### WORK INSTRUCTIONS
Output the entries below exactly as written, omitting pictures.

Top of GIVEN DATA

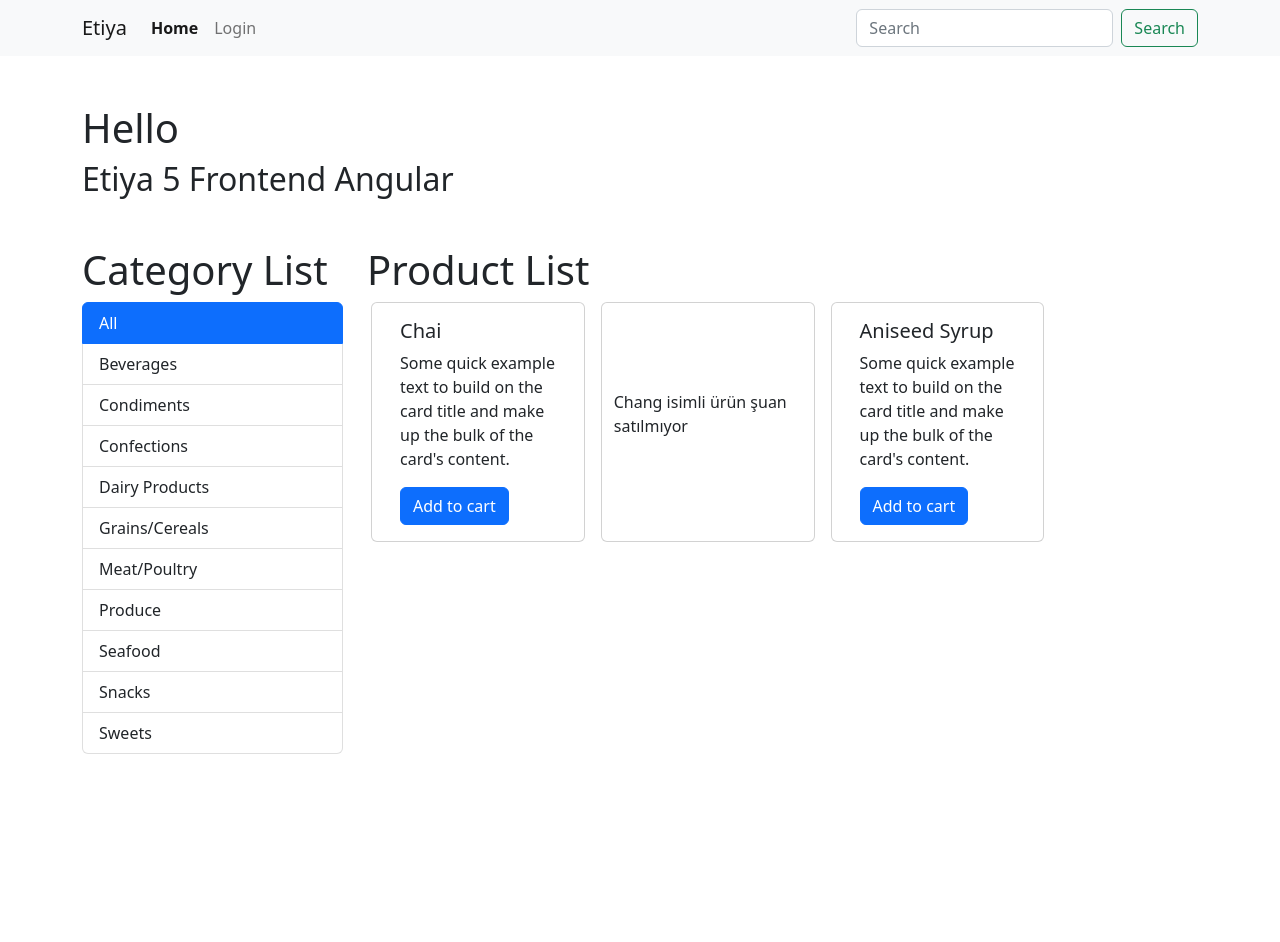
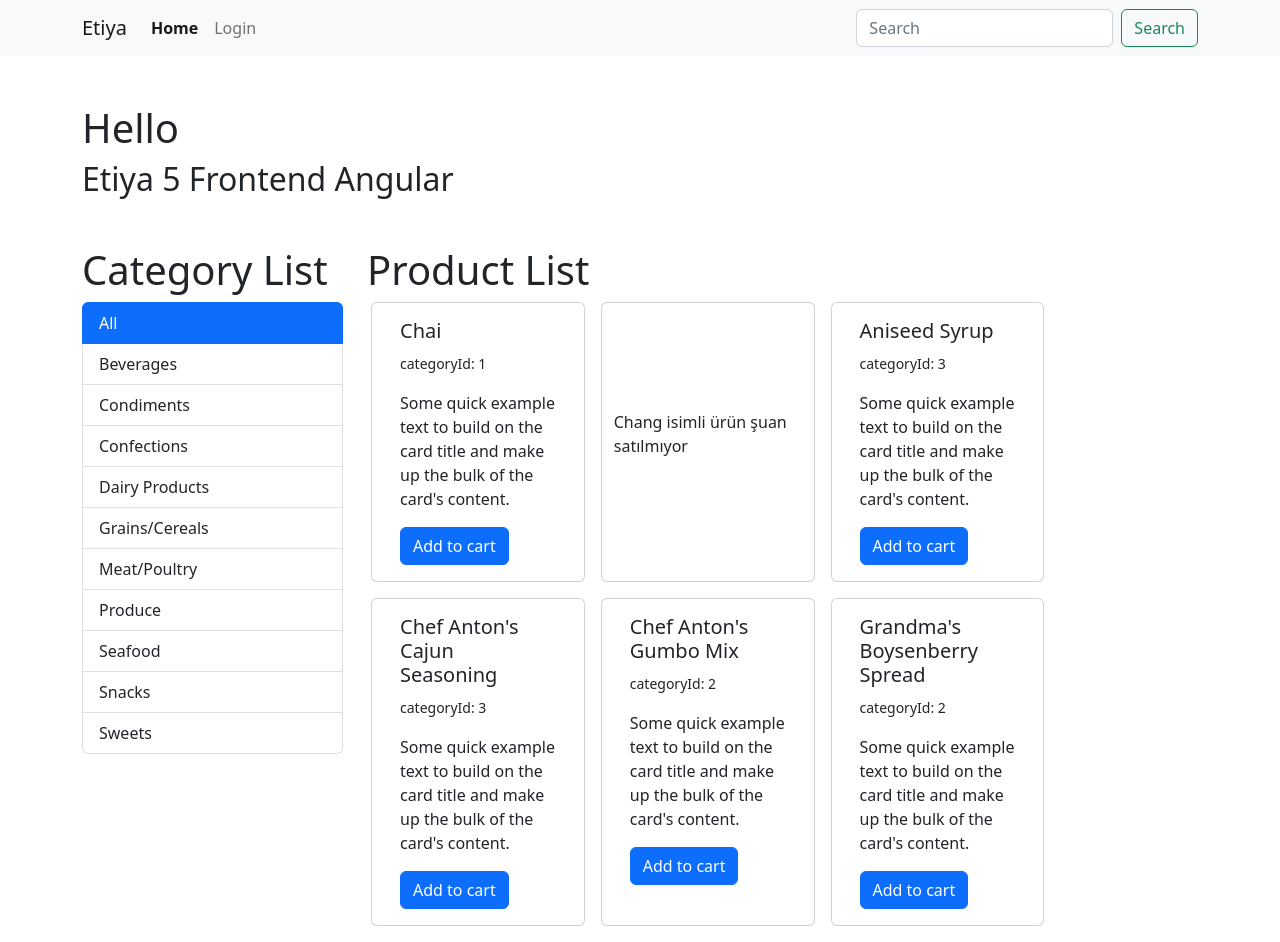
Before and after one commit to melikeoztekin/AngularLearnStart, an Angular app: page / in a window 1280 px wide. Before the commit the page ends 800 px from the top, so only its background shows below. Built offline with nearby package versions, Linux system fonts and the light colour scheme.

Commit message:
add filter product list

```diff
--- a/src/app/components/category-list/category-list.component.html
+++ b/src/app/components/category-list/category-list.component.html
@@ -18,10 +18,10 @@
         ? '/'
         : '/category/' + categoryListItem.value
     "
-    (click)="onSelectedCategory(categoryListItem.value)"
     class="list-group-item text-start"
     [ngClass]="{ active: isSelectedCategory(categoryListItem.value) }"
   >
+    <!-- (click)="onSelectedCategory(categoryListItem.value)" -->
     <!-- [routerLink]="'category/' + category.id" veya [routerLink]="['category', category.id]" de olabilir. -->
     <!--# routerLinklerde başında / olmazsa o anki route pathine ekleme yapar. routerlink / ile başladığı taktirde alan adının (localhost:4200) sonuna verdiğimiz route path'ini ekleyerek değiştirir. -->
     {{ categoryListItem.label }}
--- a/src/app/components/category-list/category-list.component.ts
+++ b/src/app/components/category-list/category-list.component.ts
@@ -72,7 +72,7 @@ export class CategoryListComponent implements OnInit {
     }); // callback
   }
 
-  onSelectedCategory(categoryId: number | null): void {
+  // onSelectedCategory(categoryId: number | null): void {
   // if (category === null) this.selectedCategoryId = null;
   // else this.selectedCategoryId = category.id;
   // yerine
@@ -86,8 +86,8 @@ export class CategoryListComponent implements OnInit {
   //# nullish coalescing operator
   //# object?.id dediğimiz zaman, object null değilse ve id'e ulaşabiliyorsa idsini alır, null ise null döner
   //# ?? operatörü ile sol taraf false (null, undefined, 0, "") ise sağ tarafı atar
-    this.selectedCategoryId = categoryId ?? null;
-  }
+  //this.selectedCategoryId = categoryId ?? null;
+  //}
   isSelectedCategory(categoryId: number | null): boolean {
     return categoryId === this.selectedCategoryId;
   }
--- a/src/app/components/product-list/product-list.component.html
+++ b/src/app/components/product-list/product-list.component.html
@@ -6,7 +6,7 @@
   <!-- <div *ngFor="let product of products"> -->
 
   <!--# Attribute directive  -->
-  <ng-template ngFor let-product [ngForOf]="products">
+  <ng-template ngFor let-product [ngForOf]="filteredProducts">
     <!-- Sanal, html tarafında render'lanmayan veya bir etikete karşılık gelmeyen bir etiket olacak -->
     <!--# *ngIf  -->
     <div
@@ -15,6 +15,9 @@
     >
       <div class="card-body">
         <h5 class="card-title">{{ product.name }}</h5>
+        <p>
+          <small> categoryId: {{ product.categoryId }}</small>
+        </p>
         <p class="card-text">
           Some quick example text to build on the card title and make up the
           bulk of the card's content.
--- a/src/app/components/product-list/product-list.component.ts
+++ b/src/app/components/product-list/product-list.component.ts
@@ -1,11 +1,12 @@
-import { Component } from '@angular/core';
+import { ActivatedRoute } from '@angular/router';
+import { Component, OnInit } from '@angular/core';
 
 @Component({
   selector: 'app-product-list',
   templateUrl: './product-list.component.html',
   styleUrls: ['./product-list.component.css'],
 })
-export class ProductListComponent {
+export class ProductListComponent implements OnInit {
   title: string = 'Product List';
   productCardClass: string = 'card col-3 ms-3 mb-3';
   products: any[] = [
@@ -30,13 +31,66 @@ export class ProductListComponent {
     {
       id: 3,
       name: 'Aniseed Syrup',
-      categoryId: 2,
+      categoryId: 3,
       unitPrice: 10,
       unitsInStock: 13,
       quantityPerUnit: '12 - 550 ml bottles',
       discontinued: false,
     },
+    {
+      id: 4,
+      name: "Chef Anton's Cajun Seasoning",
+      categoryId: 3,
+      unitPrice: 22,
+      unitsInStock: 53,
+      quantityPerUnit: '48 - 6 oz jars',
+      discontinued: false,
+    },
+    {
+      id: 5,
+      name: "Chef Anton's Gumbo Mix",
+      categoryId: 2,
+      unitPrice: 21.35,
+      unitsInStock: 0,
+      quantityPerUnit: '36 boxes',
+      discontinued: false,
+    },
+    {
+      id: 6,
+      name: "Grandma's Boysenberry Spread",
+      categoryId: 2,
+      unitPrice: 25,
+      unitsInStock: 120,
+      quantityPerUnit: '12 - 8 oz jars',
+      discontinued: false,
+    },
   ];
+
+  public selectedProductCategoryId: number | null = null;
+  get filteredProducts(): any[] {
+    if (this.selectedProductCategoryId) {
+      return this.products.filter(
+        (p) => p.categoryId === this.selectedProductCategoryId
+      );
+    }
+    return this.products;
+  }
+
+  constructor(private activatedRoute: ActivatedRoute) {}
+
+  ngOnInit(): void {
+    this.getSelectedCategoryIdFromRoute();
+  }
+
+  getSelectedCategoryIdFromRoute(): void {
+    this.activatedRoute.params.subscribe((params) => {
+      if (params['categoryId']) {
+        this.selectedProductCategoryId = parseInt(params['categoryId']);
+      } else {
+        this.selectedProductCategoryId = null;
+      }
+    });
+  }
 
   isProductCardShow(product: any): boolean {
     return product.discontinued == false;
```
Lines whose indentation alone changed are shown as unchanged.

Bottom of GIVEN DATA

### TASK ANSWER
Before and after one commit to melikeoztekin/AngularLearnStart, an Angular app: page / in a window 1280 px wide. Before the commit the page ends 800 px from the top, so only its background shows below. Built offline with nearby package versions, Linux system fonts and the light colour scheme.

Commit message:
add filter product list

```diff
--- a/src/app/components/category-list/category-list.component.html
+++ b/src/app/components/category-list/category-list.component.html
@@ -18,10 +18,10 @@
         ? '/'
         : '/category/' + categoryListItem.value
     "
-    (click)="onSelectedCategory(categoryListItem.value)"
     class="list-group-item text-start"
     [ngClass]="{ active: isSelectedCategory(categoryListItem.value) }"
   >
+    <!-- (click)="onSelectedCategory(categoryListItem.value)" -->
     <!-- [routerLink]="'category/' + category.id" veya [routerLink]="['category', category.id]" de olabilir. -->
     <!--# routerLinklerde başında / olmazsa o anki route pathine ekleme yapar. routerlink / ile başladığı taktirde alan adının (localhost:4200) sonuna verdiğimiz route path'ini ekleyerek değiştirir. -->
     {{ categoryListItem.label }}
--- a/src/app/components/category-list/category-list.component.ts
+++ b/src/app/components/category-list/category-list.component.ts
@@ -72,7 +72,7 @@ export class CategoryListComponent implements OnInit {
     }); // callback
   }
 
-  onSelectedCategory(categoryId: number | null): void {
+  // onSelectedCategory(categoryId: number | null): void {
   // if (category === null) this.selectedCategoryId = null;
   // else this.selectedCategoryId = category.id;
   // yerine
@@ -86,8 +86,8 @@ export class CategoryListComponent implements OnInit {
   //# nullish coalescing operator
   //# object?.id dediğimiz zaman, object null değilse ve id'e ulaşabiliyorsa idsini alır, null ise null döner
   //# ?? operatörü ile sol taraf false (null, undefined, 0, "") ise sağ tarafı atar
-    this.selectedCategoryId = categoryId ?? null;
-  }
+  //this.selectedCategoryId = categoryId ?? null;
+  //}
   isSelectedCategory(categoryId: number | null): boolean {
     return categoryId === this.selectedCategoryId;
   }
--- a/src/app/components/product-list/product-list.component.html
+++ b/src/app/components/product-list/product-list.component.html
@@ -6,7 +6,7 @@
   <!-- <div *ngFor="let product of products"> -->
 
   <!--# Attribute directive  -->
-  <ng-template ngFor let-product [ngForOf]="products">
+  <ng-template ngFor let-product [ngForOf]="filteredProducts">
     <!-- Sanal, html tarafında render'lanmayan veya bir etikete karşılık gelmeyen bir etiket olacak -->
     <!--# *ngIf  -->
     <div
@@ -15,6 +15,9 @@
     >
       <div class="card-body">
         <h5 class="card-title">{{ product.name }}</h5>
+        <p>
+          <small> categoryId: {{ product.categoryId }}</small>
+        </p>
         <p class="card-text">
           Some quick example text to build on the card title and make up the
           bulk of the card's content.
--- a/src/app/components/product-list/product-list.component.ts
+++ b/src/app/components/product-list/product-list.component.ts
@@ -1,11 +1,12 @@
-import { Component } from '@angular/core';
+import { ActivatedRoute } from '@angular/router';
+import { Component, OnInit } from '@angular/core';
 
 @Component({
   selector: 'app-product-list',
   templateUrl: './product-list.component.html',
   styleUrls: ['./product-list.component.css'],
 })
-export class ProductListComponent {
+export class ProductListComponent implements OnInit {
   title: string = 'Product List';
   productCardClass: string = 'card col-3 ms-3 mb-3';
   products: any[] = [
@@ -30,13 +31,66 @@ export class ProductListComponent {
     {
       id: 3,
       name: 'Aniseed Syrup',
-      categoryId: 2,
+      categoryId: 3,
       unitPrice: 10,
       unitsInStock: 13,
       quantityPerUnit: '12 - 550 ml bottles',
       discontinued: false,
     },
+    {
+      id: 4,
+      name: "Chef Anton's Cajun Seasoning",
+      categoryId: 3,
+      unitPrice: 22,
+      unitsInStock: 53,
+      quantityPerUnit: '48 - 6 oz jars',
+      discontinued: false,
+    },
+    {
+      id: 5,
+      name: "Chef Anton's Gumbo Mix",
+      categoryId: 2,
+      unitPrice: 21.35,
+      unitsInStock: 0,
+      quantityPerUnit: '36 boxes',
+      discontinued: false,
+    },
+    {
+      id: 6,
+      name: "Grandma's Boysenberry Spread",
+      categoryId: 2,
+      unitPrice: 25,
+      unitsInStock: 120,
+      quantityPerUnit: '12 - 8 oz jars',
+      discontinued: false,
+    },
   ];
+
+  public selectedProductCategoryId: number | null = null;
+  get filteredProducts(): any[] {
+    if (this.selectedProductCategoryId) {
+      return this.products.filter(
+        (p) => p.categoryId === this.selectedProductCategoryId
+      );
+    }
+    return this.products;
+  }
+
+  constructor(private activatedRoute: ActivatedRoute) {}
+
+  ngOnInit(): void {
+    this.getSelectedCategoryIdFromRoute();
+  }
+
+  getSelectedCategoryIdFromRoute(): void {
+    this.activatedRoute.params.subscribe((params) => {
+      if (params['categoryId']) {
+        this.selectedProductCategoryId = parseInt(params['categoryId']);
+      } else {
+        this.selectedProductCategoryId = null;
+      }
+    });
+  }
 
   isProductCardShow(product: any): boolean {
     return product.discontinued == false;
```
Lines whose indentation alone changed are shown as unchanged.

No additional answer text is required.